At the meeting, the COFCO delegation confirmed that the rice phytosanitary protocol was being discussed by the Chinese government.  Secretary Perdue has acknowledged to USA Rice that access for U.S. rice is high on his priority list and, as reported in today’s Wall Street Journal, U.S. Ambassador to China Terry Branstad has noted that Secretary Perdue “was eager to work out a deal with China over rice imports.”
 
“We’ve spent years working on relationships in the trade in China in preparation for the day that we can ship high quality U.S. rice to China’s consumers,” said USA Rice Chairman Brian King.  “The U.S. industry has fulfilled all the technical requirements needed to open up this market and while we wait for the political players to iron out the agreement, we continue to demonstrate our interest and intent with attendance at events like HOFEX.”

U.S. rice exporters from ADM Rice, Farmers Rice Cooperative, Riviana, and Sun Valley Rice also attended the show and arranged meetings at the USA Rice booth with current and prospective customers from companies such as GoFresh, a Taiwan-based sushi chain; Golden Resources Ltd., a rice importer; and ARH Company.

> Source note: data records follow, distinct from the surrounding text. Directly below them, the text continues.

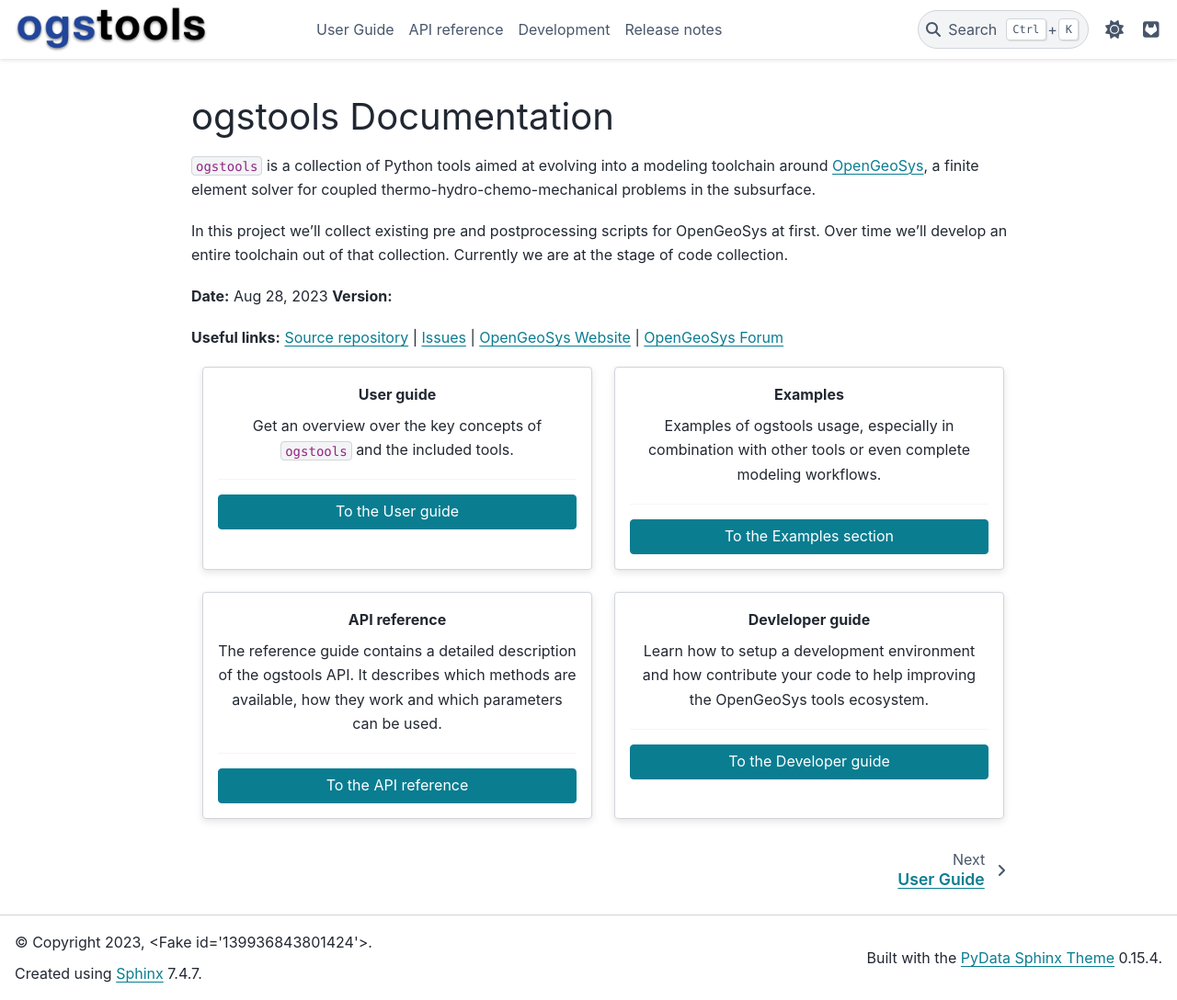
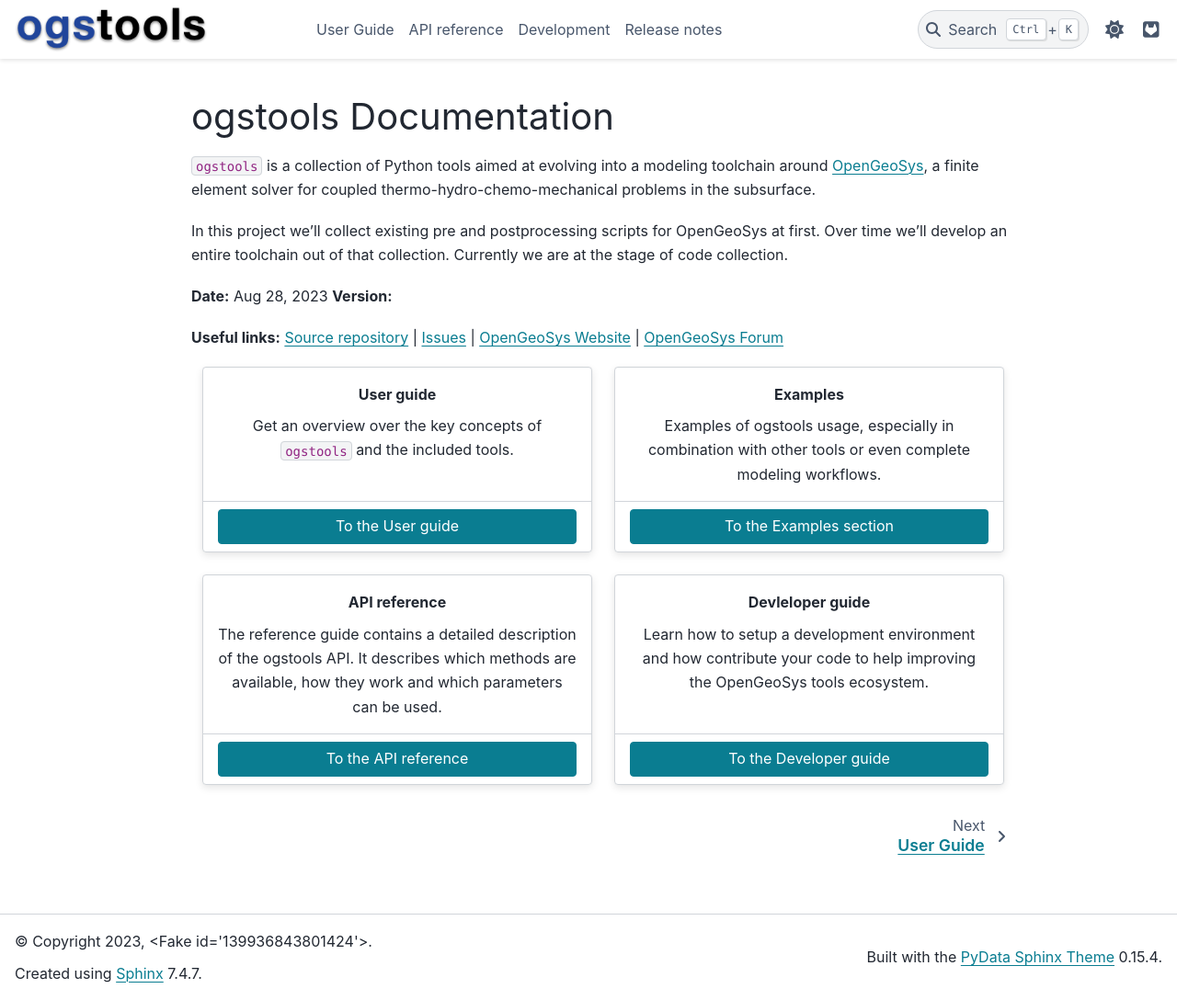
Before and after one commit to ufz/ogstools, a Sphinx documentation site: the page built from docs/index.md, in a window 1280 px wide and 1088 px high. Shown: the whole window at 92% size. Built offline with Sphinx 7.4.7 and the PyData theme 0.15.4, drawn with Linux system fonts in a browser that asks for light colours; pages that are not in the unit, such as notebooks, are missing from menus; the version number could not be read and is left out.

Commit message:
[docs] Fixed button alignment on start page.

````diff
--- a/docs/index.md
+++ b/docs/index.md
@@ -31,7 +31,7 @@
 
 Get an overview over the key concepts of `ogstools` and the included tools.
 
-______________________________________________________________________
++++
 
 ```{button-ref} user-guide/index
 :ref-type: doc
@@ -49,7 +49,7 @@
 Examples of ogstools usage, especially in combination with other tools or even
 complete modeling workflows.
 
-______________________________________________________________________
++++
 
 ```{button-ref} auto_examples/index
 :ref-type: doc
@@ -67,7 +67,7 @@
 The reference guide contains a detailed description of the ogstools API.
 It describes which methods are available, how they work and which parameters can be used.
 
-______________________________________________________________________
++++
 
 ```{button-ref} reference/index
 :ref-type: doc
@@ -85,7 +85,7 @@
 Learn how to setup a development environment and how contribute your code to
 help improving the OpenGeoSys tools ecosystem.
 
-______________________________________________________________________
++++
 
 ```{button-ref} development/index
 :ref-type: doc
````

“HOFEX has more than 2,500 exhibitors and attracts buyers and decision makers from more than 75 countries,” said Steve Vargas with Sun Valley Rice.  “It’s grown quite a bit since USA Rice last exhibited here in 2011 and our attendance is helping broaden outreach in this part of the world.  As we talk to buyers and suppliers, it’s obvious that our challenge is educating the Chinese consumer that, yes, rice is grown in the U.S. and we have an ample supply of high quality product readily available for this market.”